The same is true with digitally delivered video, which is Wall Street’s darling. If I want to watch a blooper on YouTube, I’m not too concerned with the quality of the picture and sound. (Often, based on the content, I’m kinda glad the picture is grainy.) But a truly great film with superior cinematography or a sci-fi or actioner with lots of special effects deserves the best quality video and audio. The same is true for such TV shows as “Lost” with its beautiful locations.
Recently, I received a letter from a reader who lamented the quality of both audio and video content in the digital delivery realm:
“I will NEVER depend on streaming for watching a movie. Why? I want the best picture and sound experience there is. I believe if more people had a Blu-ray player, they would not even consider streaming as their only option in watching movies and TV shows. Streaming will never be able to equal the performance of Blu-ray in either picture quality or sound.”
He rightly makes the point that while many digital services will tout HD quality, the fact is the picture — and especially the sound — often don’t really measure up to Blu-ray Disc.
I understand many consumers like the convenience of digital files. Heck, I love my iPod and wouldn’t want to do without it on my walk. But as you get over the initial convenience factor, that quality loss starts to become more apparent. I recently got fed up with bad audio quality and decided to take out my old CDs and play them in the car instead of listening to my iPod. What a difference! How I missed the fuller sound of a quality product.
Certainly, there is room for both convenient services and high-quality viewing in the entertainment business. I applaud Netflix’s decision to again focus on its physical media business. Consumers would lose out if the whole video world turned to streaming at this point.
While convenience is great, so is quality, and the best video quality around right now is Blu-ray Disc.

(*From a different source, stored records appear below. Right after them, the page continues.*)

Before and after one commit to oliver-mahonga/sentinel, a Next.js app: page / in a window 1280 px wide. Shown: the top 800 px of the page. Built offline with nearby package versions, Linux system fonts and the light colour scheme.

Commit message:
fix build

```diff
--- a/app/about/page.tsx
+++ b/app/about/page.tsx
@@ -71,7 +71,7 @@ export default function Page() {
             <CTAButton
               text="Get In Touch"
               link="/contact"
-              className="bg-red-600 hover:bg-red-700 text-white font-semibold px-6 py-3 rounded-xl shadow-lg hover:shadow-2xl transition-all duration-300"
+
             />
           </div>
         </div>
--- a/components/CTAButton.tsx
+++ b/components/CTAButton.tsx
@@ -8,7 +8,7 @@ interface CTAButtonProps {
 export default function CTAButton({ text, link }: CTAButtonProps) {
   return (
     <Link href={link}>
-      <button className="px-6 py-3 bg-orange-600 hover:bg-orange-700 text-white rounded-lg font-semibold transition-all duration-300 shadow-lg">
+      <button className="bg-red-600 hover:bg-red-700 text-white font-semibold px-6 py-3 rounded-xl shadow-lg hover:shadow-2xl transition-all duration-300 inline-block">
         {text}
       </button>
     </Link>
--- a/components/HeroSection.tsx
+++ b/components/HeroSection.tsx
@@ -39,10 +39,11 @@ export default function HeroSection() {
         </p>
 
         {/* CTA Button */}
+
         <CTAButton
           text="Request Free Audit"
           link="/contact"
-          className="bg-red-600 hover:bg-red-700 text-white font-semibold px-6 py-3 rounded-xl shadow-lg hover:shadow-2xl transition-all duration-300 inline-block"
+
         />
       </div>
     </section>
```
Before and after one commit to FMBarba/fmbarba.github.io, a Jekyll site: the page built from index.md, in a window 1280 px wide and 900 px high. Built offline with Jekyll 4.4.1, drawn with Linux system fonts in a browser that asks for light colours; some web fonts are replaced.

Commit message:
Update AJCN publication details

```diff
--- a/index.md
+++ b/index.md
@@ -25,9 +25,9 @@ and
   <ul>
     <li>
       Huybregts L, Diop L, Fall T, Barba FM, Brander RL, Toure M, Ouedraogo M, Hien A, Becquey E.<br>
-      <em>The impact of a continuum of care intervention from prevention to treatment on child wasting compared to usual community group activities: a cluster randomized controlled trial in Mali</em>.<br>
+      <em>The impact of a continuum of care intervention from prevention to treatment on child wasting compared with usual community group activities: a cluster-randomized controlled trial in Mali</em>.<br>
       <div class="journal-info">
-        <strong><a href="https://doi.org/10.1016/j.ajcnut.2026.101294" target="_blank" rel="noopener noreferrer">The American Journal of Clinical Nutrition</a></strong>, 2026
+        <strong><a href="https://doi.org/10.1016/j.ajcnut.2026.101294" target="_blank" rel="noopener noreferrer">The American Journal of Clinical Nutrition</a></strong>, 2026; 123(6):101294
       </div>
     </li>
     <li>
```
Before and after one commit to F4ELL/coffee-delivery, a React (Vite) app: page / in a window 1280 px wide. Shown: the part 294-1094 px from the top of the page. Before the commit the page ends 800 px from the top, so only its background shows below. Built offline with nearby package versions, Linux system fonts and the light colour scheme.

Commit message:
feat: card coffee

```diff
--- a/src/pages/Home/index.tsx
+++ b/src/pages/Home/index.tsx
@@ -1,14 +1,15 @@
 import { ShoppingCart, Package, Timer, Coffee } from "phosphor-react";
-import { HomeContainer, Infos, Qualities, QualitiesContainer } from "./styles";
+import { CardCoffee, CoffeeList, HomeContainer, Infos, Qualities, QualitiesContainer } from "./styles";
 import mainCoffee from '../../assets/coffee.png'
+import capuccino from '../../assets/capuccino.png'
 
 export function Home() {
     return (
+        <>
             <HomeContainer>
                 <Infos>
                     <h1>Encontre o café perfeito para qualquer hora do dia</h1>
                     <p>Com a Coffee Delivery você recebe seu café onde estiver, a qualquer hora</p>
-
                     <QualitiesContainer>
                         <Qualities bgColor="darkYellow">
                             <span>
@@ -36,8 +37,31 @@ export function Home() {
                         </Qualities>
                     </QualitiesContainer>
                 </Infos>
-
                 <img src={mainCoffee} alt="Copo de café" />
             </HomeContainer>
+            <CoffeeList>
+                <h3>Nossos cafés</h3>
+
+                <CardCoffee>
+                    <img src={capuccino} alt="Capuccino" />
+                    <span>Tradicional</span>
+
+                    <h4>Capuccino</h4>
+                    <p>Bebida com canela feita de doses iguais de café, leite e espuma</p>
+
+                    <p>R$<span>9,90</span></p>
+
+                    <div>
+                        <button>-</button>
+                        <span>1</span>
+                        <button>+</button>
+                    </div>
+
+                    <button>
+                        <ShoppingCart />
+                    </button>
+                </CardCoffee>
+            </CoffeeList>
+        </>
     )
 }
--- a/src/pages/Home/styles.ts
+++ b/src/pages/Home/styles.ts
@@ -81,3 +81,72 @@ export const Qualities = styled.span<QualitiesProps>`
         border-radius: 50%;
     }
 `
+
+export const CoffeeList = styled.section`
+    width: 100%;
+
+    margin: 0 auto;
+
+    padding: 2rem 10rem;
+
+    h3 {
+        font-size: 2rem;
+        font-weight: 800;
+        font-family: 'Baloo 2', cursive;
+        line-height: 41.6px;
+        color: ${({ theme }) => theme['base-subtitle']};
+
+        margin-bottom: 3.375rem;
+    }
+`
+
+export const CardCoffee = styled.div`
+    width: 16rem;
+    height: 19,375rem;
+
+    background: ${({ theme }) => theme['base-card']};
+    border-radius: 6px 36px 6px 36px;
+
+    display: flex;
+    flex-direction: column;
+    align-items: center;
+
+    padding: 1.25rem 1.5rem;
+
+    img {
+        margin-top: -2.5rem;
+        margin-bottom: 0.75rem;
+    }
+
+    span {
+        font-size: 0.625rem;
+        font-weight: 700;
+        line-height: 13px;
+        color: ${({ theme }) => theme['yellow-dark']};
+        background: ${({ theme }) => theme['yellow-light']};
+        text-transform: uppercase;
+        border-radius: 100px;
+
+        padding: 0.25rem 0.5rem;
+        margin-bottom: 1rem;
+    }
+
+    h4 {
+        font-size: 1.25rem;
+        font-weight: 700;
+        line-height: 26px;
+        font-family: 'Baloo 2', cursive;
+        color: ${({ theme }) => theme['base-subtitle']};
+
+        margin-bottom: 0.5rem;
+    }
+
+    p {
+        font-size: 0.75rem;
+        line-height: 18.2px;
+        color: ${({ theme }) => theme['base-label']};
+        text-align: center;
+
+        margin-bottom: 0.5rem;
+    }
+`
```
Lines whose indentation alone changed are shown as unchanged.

That seems to be the studios’ trump card in dealing with digital players such as Netflix and Hulu.
“Sure, we’ll sell you our back catalog for a hefty price, but we reserve the right to sell the same deal to other players (read: your competitors), too,” is the studio line.
In this game, Netflix and Hulu are victims of their own success. No longer will these services be able to buy content at rock-bottom prices and offer a buffet of low-cost content to consumers at a relative bargain.
The New York Post reports Netflix’s much-discussed content license talks with Starz Entertainment could cost it about $350 million annually. That content deal — originally inked for only $30 million annually according to analysts’ estimates and scheduled to expire in 2012 — gives Netflix streaming access to movies from Disney and Sony Pictures, among other content. It has been one of the best offerings for the subscription service. The New York Post, citing comments from an executive involved in the negotiations, reported the $350 million fee would top Netflix’s recently signed $200 million annual tab for access to content from pay-TV channel Epix.
Heck, digital content is starting to cost Netflix some real money.
The company will get no sympathy from the studios, which see Netflix, in particular, as having a cheap ride so far in delivering digital content.
Determined not to get burned again, content owners have decided to squeeze as much profit out of the digital delivery services as they can. Replicating the old physical rental business, the studios plan to go to each middle man and exact the best deal possible — especially for back catalog that has exhausted its sellthrough worth in the DVD and Blu-ray Disc business.
The studios seemingly have little to lose. The DVD windfall is over on catalog releases. New-release Blu-ray Discs still sell well, but the Blu-ray catalog business will never replicate DVD.
While it was taking on the debt-laden Blockbuster Inc., Netflix was a more nimble competitor with no legacy costs to impair its rise. Now it is quickly growing into an established business that the studios plan to drain for a bigger share of the pie. Netflix — as the most important player in digital delivery of content — has a target on it, and the studios plan to take as big a share as they can.